- The 7-speed DCT will either be an option, or standard on high-end models of the 2016 Cruze. However, the vehicles and respective transmissions seen in the table above represent the high-end/optional transmission option or the transmission available on the high-end trim level of the respective model.
- As always, the competitive environment could change by the time the new Cruze rolls around, and the competition can introduce new product with new transmissions. As such, our data is accurate as of September 15th, 2014.
- Speaking of competitors, here’s some context about them:
- Ford Focus: 6-speed PowerShift Automatic with SelectShift Manual Control (included in the SE Appearance package and standard on range-topping Titanium trim). Lesser models get a 5-speed manual.
- Dodge Dart: offers a 6-speed dual-clutch transmission only on the top-end trim level or as an option on lesser trim levels.
- Mazda 3: the 6-speed SkyActiv transmission is optional, and is a very interesting unit. Much like GM’s new 7-speed DCT, it is all-new and was engineered with efficiency plus shift speed and precision in mind. But it was also engineered to counteract the effects of a traditional dual-clutch gearbox, which sometimes have a displeasing effect on their drivers, such as when the driver lifts their foot off the brake and gas pedals, expecting a “creep forward” effect, but the vehicle starts to roll backward since the clutch packs are disengaged.
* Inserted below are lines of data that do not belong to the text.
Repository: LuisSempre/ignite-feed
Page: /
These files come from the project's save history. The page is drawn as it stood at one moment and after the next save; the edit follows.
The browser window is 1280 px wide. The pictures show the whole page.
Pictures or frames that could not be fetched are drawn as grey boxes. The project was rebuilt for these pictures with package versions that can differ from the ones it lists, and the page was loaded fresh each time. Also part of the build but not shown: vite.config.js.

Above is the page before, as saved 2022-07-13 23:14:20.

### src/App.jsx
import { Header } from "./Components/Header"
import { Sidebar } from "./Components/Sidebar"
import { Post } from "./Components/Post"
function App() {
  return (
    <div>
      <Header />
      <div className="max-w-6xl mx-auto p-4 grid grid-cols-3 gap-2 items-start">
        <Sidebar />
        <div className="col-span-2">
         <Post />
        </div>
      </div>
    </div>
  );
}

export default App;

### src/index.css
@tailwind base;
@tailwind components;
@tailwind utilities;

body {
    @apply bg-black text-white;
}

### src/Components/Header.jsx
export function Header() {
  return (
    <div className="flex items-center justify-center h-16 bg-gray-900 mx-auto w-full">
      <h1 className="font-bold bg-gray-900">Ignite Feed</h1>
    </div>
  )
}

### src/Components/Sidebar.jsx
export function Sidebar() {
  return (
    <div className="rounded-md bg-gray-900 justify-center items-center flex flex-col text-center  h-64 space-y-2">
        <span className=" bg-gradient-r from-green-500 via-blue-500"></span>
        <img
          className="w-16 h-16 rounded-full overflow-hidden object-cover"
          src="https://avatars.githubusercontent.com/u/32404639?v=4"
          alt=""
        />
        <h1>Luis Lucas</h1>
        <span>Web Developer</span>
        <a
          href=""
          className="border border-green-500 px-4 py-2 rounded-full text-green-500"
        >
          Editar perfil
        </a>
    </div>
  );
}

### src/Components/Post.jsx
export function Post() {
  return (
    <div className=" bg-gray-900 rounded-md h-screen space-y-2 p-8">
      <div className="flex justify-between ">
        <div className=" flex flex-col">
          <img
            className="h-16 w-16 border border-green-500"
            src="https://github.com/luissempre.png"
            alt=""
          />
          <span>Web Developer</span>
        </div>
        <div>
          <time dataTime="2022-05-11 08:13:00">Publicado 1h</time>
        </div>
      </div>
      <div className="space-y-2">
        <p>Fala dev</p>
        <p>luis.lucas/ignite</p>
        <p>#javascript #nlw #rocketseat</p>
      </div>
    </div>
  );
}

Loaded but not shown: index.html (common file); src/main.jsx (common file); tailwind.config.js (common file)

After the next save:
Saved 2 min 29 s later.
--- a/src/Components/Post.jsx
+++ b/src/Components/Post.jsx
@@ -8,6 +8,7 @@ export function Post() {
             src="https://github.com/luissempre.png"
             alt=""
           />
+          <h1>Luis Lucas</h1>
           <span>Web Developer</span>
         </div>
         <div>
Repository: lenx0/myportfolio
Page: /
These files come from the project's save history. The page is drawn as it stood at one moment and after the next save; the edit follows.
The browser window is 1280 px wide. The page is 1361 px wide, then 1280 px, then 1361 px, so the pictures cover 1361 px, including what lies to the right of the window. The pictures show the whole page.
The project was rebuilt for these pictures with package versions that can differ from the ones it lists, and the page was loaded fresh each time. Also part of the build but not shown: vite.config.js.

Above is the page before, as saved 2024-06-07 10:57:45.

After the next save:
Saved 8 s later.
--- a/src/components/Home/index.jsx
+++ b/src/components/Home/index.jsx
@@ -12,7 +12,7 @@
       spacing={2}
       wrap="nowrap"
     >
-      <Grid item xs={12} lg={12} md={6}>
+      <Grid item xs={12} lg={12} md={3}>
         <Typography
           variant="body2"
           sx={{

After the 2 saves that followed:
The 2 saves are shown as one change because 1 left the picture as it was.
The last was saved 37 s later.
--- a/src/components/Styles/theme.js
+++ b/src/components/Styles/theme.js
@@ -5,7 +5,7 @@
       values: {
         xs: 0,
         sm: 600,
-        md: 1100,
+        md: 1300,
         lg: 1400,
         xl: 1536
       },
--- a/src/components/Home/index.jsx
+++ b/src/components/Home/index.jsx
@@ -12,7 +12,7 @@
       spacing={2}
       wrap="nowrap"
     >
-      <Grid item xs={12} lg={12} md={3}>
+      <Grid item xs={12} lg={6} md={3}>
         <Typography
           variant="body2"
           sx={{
It will be interesting to see if GM’s unit accounts for a similar behavior.
- Toyota Corolla: offers a 4-speed automatic in the base model, a 5-speed manual, and the power-sapping CVT as an option on mid- and high-end trim levels.
- Honda Civic: the Honda Earth Dreams continuously variable transmission (CVT) is standard on all Civics. It might be fuel-efficient, but that’s all the power-sapping unit is good for.
- Volkswagen Golf/Jetta and Golf GTI/Jetta GLI: while a 5-speed automatic is standard on the all-new 2015 Golf and Jetta, the 6-speed automatic transmission is offered on some mid- and high-end models. The high-performance Golf GTI/Jetta GLI offer a 6-speed manual transmission as standard equipment; the 6-speed dual-clutch DSG is an option. And, as Joe’l pointed out in the comments, the $27,000+ Jetta Hybrid does ship with a 7-speed dual-clutch (DSG) transmission.. but but at that price point and in that extremely low-volume model, it might as well not count.